- Problem to work on
Omit the images. Copy each entry word for word.

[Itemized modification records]
[Start of section]

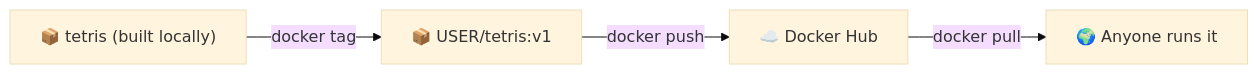
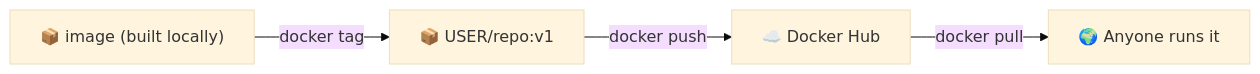
Diagram 11 of 22 in LEARNER-GUIDE.md (tertiarycourses/TGS-2021010366-Application-Integration-with-Docker-and-Kubernetes), drawn with Mermaid (base theme) before and after one commit. The commit also changed other lines of this file, not shown here.

````diff
--- a/LEARNER-GUIDE.md
+++ b/LEARNER-GUIDE.md
@@ -880,6 +783,6 @@
 ```mermaid
 flowchart LR
-  B["📦 tetris (built locally)"] -->|docker tag| T["📦 USER/tetris:v1"]
+  B["📦 image (built locally)"] -->|docker tag| T["📦 USER/repo:v1"]
   T -->|docker push| HUB["☁️ Docker Hub"]
   HUB -->|docker pull| ANY["🌍 Anyone runs it"]
 ```
````
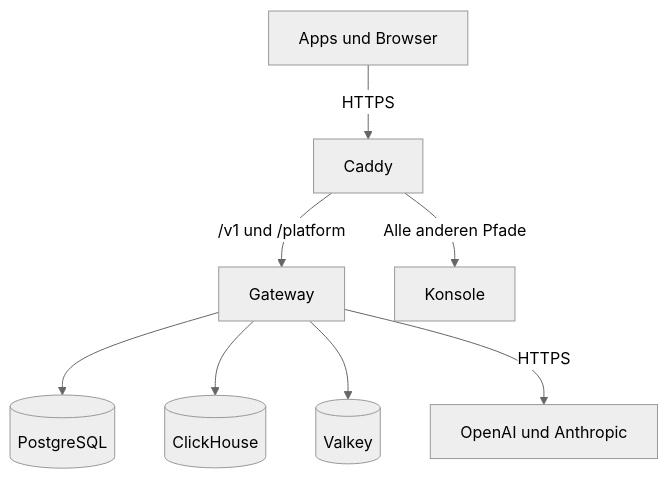
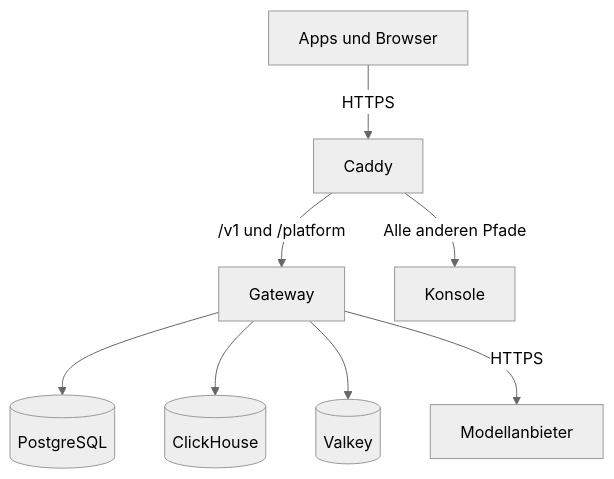
The diagram in apps/docs/content/de/self-hosting/how-it-works.md (logicplanes/kaeso), drawn with Mermaid (neutral theme) before and after one commit. The commit also changed 119 other files, not shown here.

````diff
--- a/apps/docs/content/de/self-hosting/how-it-works.md
+++ b/apps/docs/content/de/self-hosting/how-it-works.md
@@ -10,12 +10,12 @@
 ```mermaid
 flowchart TD
   accTitle: Die Dienste einer Kaeso-Installation
   accDescr: Caddy nimmt HTTPS-Anfragen an und leitet die APIs an das Gateway und alles andere an die Konsole weiter. Nur das Gateway erreicht PostgreSQL, ClickHouse und Valkey, und es ruft die Anbieter auf.
   clients[Apps und Browser] -->|HTTPS| caddy[Caddy]
   caddy -->|/v1 und /platform| gateway[Gateway]
   caddy -->|Alle anderen Pfade| console[Konsole]
   gateway --> postgres[(PostgreSQL)]
   gateway --> clickhouse[(ClickHouse)]
   gateway --> valkey[(Valkey)]
-  gateway -->|HTTPS| providers[OpenAI und Anthropic]
+  gateway -->|HTTPS| providers[Modellanbieter]
 ```
````
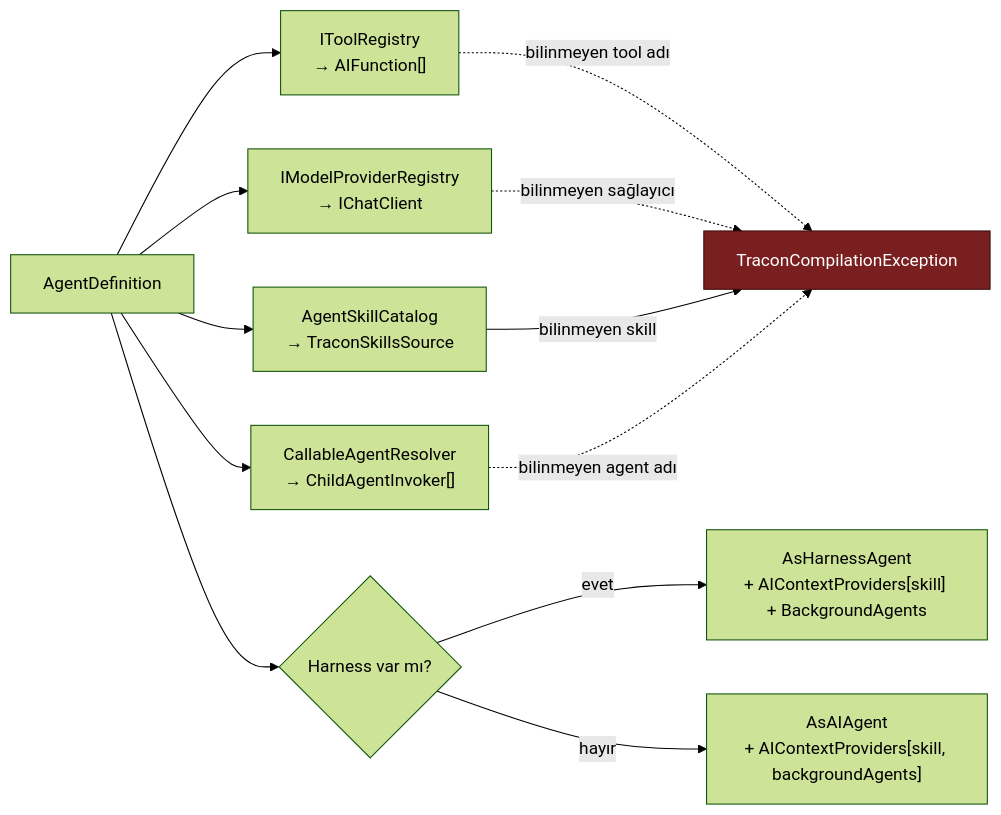
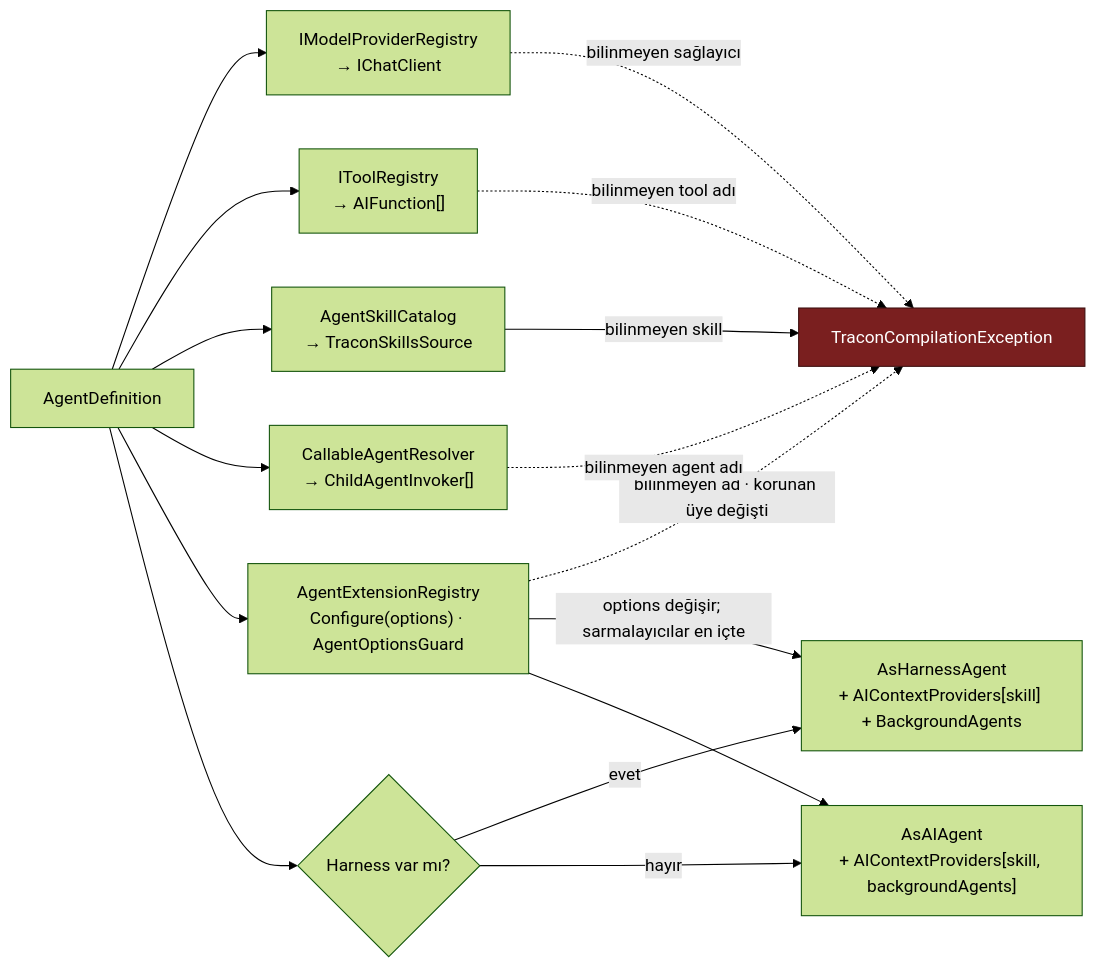
One commit to farukatasoy/Tracon changed the fifth of 7 diagrams in docs/MIMARI.md. Above: the diagram before and after it, drawn with Mermaid (forest theme). The commit also changed other lines of this file and 97 other files, not shown here.

````diff
--- a/docs/MIMARI.md
+++ b/docs/MIMARI.md
@@ -342,17 +342,21 @@
 ```mermaid
 flowchart LR
     D["AgentDefinition"] --> M["IModelProviderRegistry<br/>→ IChatClient"]
     D --> T["IToolRegistry<br/>→ AIFunction[]"]
     D --> S["AgentSkillCatalog<br/>→ TraconSkillsSource"]
     D --> G["CallableAgentResolver<br/>→ ChildAgentInvoker[]"]
+    D --> X["AgentExtensionRegistry<br/>Configure(options) · AgentOptionsGuard"]
     D --> H{"Harness var mı?"}
     T -.->|"bilinmeyen tool adı"| E["TraconCompilationException"]
+    X -.->|"bilinmeyen ad · korunan üye değişti"| E
     M -.->|"bilinmeyen sağlayıcı"| E
     S -->|"bilinmeyen skill"| E
     G -.->|"bilinmeyen agent adı"| E
     H -->|"evet"| HA["AsHarnessAgent<br/>+ AIContextProviders[skill] + BackgroundAgents"]
     H -->|"hayır"| CA["AsAIAgent<br/>+ AIContextProviders[skill, backgroundAgents]"]
+    X -->|"options değişir; sarmalayıcılar en içte"| HA
+    X --> CA
 
     classDef hata fill:#7a1f1f,stroke:#3d0f0f,color:#ffffff
     class E hata
 ```
````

[End of section]

- Response area
Diagram 11 of 22 in LEARNER-GUIDE.md (tertiarycourses/TGS-2021010366-Application-Integration-with-Docker-and-Kubernetes), drawn with Mermaid (base theme) before and after one commit. The commit also changed other lines of this file, not shown here.

````diff
--- a/LEARNER-GUIDE.md
+++ b/LEARNER-GUIDE.md
@@ -880,6 +783,6 @@
 ```mermaid
 flowchart LR
-  B["📦 tetris (built locally)"] -->|docker tag| T["📦 USER/tetris:v1"]
+  B["📦 image (built locally)"] -->|docker tag| T["📦 USER/repo:v1"]
   T -->|docker push| HUB["☁️ Docker Hub"]
   HUB -->|docker pull| ANY["🌍 Anyone runs it"]
 ```
````
The diagram in apps/docs/content/de/self-hosting/how-it-works.md (logicplanes/kaeso), drawn with Mermaid (neutral theme) before and after one commit. The commit also changed 119 other files, not shown here.

````diff
--- a/apps/docs/content/de/self-hosting/how-it-works.md
+++ b/apps/docs/content/de/self-hosting/how-it-works.md
@@ -10,12 +10,12 @@
 ```mermaid
 flowchart TD
   accTitle: Die Dienste einer Kaeso-Installation
   accDescr: Caddy nimmt HTTPS-Anfragen an und leitet die APIs an das Gateway und alles andere an die Konsole weiter. Nur das Gateway erreicht PostgreSQL, ClickHouse und Valkey, und es ruft die Anbieter auf.
   clients[Apps und Browser] -->|HTTPS| caddy[Caddy]
   caddy -->|/v1 und /platform| gateway[Gateway]
   caddy -->|Alle anderen Pfade| console[Konsole]
   gateway --> postgres[(PostgreSQL)]
   gateway --> clickhouse[(ClickHouse)]
   gateway --> valkey[(Valkey)]
-  gateway -->|HTTPS| providers[OpenAI und Anthropic]
+  gateway -->|HTTPS| providers[Modellanbieter]
 ```
````
One commit to farukatasoy/Tracon changed the fifth of 7 diagrams in docs/MIMARI.md. Above: the diagram before and after it, drawn with Mermaid (forest theme). The commit also changed other lines of this file and 97 other files, not shown here.

````diff
--- a/docs/MIMARI.md
+++ b/docs/MIMARI.md
@@ -342,17 +342,21 @@
 ```mermaid
 flowchart LR
     D["AgentDefinition"] --> M["IModelProviderRegistry<br/>→ IChatClient"]
     D --> T["IToolRegistry<br/>→ AIFunction[]"]
     D --> S["AgentSkillCatalog<br/>→ TraconSkillsSource"]
     D --> G["CallableAgentResolver<br/>→ ChildAgentInvoker[]"]
+    D --> X["AgentExtensionRegistry<br/>Configure(options) · AgentOptionsGuard"]
     D --> H{"Harness var mı?"}
     T -.->|"bilinmeyen tool adı"| E["TraconCompilationException"]
+    X -.->|"bilinmeyen ad · korunan üye değişti"| E
     M -.->|"bilinmeyen sağlayıcı"| E
     S -->|"bilinmeyen skill"| E
     G -.->|"bilinmeyen agent adı"| E
     H -->|"evet"| HA["AsHarnessAgent<br/>+ AIContextProviders[skill] + BackgroundAgents"]
     H -->|"hayır"| CA["AsAIAgent<br/>+ AIContextProviders[skill, backgroundAgents]"]
+    X -->|"options değişir; sarmalayıcılar en içte"| HA
+    X --> CA
 
     classDef hata fill:#7a1f1f,stroke:#3d0f0f,color:#ffffff
     class E hata
 ```
````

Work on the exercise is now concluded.